*Material for this task*
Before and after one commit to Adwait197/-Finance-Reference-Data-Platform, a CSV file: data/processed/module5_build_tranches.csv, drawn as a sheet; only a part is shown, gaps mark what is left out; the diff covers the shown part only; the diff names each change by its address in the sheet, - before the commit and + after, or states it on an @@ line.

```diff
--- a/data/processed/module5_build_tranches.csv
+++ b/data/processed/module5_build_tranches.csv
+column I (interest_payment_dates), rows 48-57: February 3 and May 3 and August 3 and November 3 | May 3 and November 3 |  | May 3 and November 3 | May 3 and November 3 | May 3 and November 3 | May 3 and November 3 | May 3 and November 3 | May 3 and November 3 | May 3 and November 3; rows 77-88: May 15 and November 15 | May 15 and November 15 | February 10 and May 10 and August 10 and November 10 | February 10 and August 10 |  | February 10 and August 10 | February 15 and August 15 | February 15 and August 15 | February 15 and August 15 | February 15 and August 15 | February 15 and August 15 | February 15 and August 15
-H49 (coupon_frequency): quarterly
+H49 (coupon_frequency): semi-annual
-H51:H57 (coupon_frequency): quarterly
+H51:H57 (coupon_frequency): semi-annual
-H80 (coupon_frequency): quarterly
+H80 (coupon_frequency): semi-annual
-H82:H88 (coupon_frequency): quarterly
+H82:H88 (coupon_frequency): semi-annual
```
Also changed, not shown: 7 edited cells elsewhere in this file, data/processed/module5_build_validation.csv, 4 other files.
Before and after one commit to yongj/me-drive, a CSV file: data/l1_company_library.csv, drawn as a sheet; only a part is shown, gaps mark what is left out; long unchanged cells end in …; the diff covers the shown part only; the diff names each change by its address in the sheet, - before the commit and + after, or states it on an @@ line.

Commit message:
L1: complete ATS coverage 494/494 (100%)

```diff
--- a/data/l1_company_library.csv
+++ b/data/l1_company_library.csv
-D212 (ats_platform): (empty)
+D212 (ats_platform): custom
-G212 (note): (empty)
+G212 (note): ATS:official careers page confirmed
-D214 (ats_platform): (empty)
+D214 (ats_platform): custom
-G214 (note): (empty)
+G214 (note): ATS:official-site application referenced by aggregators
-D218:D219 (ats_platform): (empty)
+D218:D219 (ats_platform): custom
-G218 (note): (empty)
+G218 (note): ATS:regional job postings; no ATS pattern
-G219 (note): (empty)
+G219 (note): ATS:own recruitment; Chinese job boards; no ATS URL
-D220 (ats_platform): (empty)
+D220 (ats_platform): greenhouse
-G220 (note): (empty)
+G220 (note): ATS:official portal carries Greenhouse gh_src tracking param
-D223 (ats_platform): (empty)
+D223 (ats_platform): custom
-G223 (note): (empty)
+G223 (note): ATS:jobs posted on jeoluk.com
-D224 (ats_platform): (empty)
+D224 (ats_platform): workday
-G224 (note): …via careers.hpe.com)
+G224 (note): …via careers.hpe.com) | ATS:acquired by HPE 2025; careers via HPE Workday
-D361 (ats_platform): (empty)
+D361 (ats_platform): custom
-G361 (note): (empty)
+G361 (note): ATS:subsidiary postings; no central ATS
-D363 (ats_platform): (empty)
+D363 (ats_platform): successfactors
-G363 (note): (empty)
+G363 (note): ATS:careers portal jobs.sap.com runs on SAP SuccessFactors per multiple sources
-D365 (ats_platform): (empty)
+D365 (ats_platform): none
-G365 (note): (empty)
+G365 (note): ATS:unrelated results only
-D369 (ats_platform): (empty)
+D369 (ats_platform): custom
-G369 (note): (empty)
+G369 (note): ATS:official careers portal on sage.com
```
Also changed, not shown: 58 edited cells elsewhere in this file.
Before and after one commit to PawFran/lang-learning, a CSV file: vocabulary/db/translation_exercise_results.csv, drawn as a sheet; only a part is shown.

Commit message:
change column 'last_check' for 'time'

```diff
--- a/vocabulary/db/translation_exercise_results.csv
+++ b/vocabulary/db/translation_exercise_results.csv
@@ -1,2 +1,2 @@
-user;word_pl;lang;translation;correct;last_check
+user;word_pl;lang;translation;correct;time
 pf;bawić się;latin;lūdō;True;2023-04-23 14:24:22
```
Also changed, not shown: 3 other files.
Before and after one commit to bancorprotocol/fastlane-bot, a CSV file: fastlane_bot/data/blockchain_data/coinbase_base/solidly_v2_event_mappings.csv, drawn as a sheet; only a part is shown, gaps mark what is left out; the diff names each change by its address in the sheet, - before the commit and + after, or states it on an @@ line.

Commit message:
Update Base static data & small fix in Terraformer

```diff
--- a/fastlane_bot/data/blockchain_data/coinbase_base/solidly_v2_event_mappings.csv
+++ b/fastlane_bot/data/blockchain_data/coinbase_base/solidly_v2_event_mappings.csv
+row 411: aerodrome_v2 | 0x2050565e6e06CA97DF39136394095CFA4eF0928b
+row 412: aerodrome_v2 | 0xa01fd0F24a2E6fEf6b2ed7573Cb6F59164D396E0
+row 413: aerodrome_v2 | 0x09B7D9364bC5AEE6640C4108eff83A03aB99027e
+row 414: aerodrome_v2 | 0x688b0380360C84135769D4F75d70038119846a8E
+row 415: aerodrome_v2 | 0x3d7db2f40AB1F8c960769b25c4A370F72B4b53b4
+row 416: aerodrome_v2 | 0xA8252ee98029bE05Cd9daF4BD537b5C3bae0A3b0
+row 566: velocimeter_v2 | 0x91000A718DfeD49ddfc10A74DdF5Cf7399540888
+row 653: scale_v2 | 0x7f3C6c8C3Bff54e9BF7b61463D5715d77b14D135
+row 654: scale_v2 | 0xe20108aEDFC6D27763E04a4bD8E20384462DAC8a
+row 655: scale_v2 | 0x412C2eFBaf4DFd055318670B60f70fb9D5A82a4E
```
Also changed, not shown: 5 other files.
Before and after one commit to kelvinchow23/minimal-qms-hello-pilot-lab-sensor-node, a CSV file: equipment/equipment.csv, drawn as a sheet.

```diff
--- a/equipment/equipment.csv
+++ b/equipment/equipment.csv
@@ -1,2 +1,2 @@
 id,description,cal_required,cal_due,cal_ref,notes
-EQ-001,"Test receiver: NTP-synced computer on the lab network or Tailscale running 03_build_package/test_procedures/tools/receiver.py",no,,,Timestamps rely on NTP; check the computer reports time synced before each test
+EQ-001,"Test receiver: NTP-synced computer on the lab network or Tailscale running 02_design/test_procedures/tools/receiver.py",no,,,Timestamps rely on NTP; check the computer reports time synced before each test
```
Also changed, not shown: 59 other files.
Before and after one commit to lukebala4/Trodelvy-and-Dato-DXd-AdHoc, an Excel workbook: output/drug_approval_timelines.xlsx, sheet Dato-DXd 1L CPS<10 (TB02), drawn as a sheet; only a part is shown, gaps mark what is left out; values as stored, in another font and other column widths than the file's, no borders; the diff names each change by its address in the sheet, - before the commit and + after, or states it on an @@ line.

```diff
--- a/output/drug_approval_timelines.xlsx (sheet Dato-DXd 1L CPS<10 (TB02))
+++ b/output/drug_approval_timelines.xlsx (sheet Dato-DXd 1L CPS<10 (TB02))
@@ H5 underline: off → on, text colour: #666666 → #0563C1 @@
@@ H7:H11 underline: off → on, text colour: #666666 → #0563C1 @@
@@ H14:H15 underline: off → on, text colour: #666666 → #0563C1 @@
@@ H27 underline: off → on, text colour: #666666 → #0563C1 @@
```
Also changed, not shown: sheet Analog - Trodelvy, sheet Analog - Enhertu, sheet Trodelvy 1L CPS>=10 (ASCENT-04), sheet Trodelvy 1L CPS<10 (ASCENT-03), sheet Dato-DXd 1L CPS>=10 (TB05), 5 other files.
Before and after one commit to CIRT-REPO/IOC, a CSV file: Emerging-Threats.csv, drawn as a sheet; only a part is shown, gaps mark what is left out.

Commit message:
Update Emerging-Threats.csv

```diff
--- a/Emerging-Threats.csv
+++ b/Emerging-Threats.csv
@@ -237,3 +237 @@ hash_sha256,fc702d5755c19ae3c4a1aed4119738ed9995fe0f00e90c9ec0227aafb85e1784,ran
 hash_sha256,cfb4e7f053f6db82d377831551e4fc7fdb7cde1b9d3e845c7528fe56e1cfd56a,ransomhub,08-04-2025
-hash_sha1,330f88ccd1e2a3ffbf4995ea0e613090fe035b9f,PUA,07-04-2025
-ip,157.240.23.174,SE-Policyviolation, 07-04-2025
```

*Your objective*
Each line of the entries that contains the word "Emerging" should be listed.

*Output of the task*
Before and after one commit to CIRT-REPO/IOC, a CSV file: Emerging-Threats.csv, drawn as a sheet; only a part is shown, gaps mark what is left out.
Update Emerging-Threats.csv
--- a/Emerging-Threats.csv
+++ b/Emerging-Threats.csv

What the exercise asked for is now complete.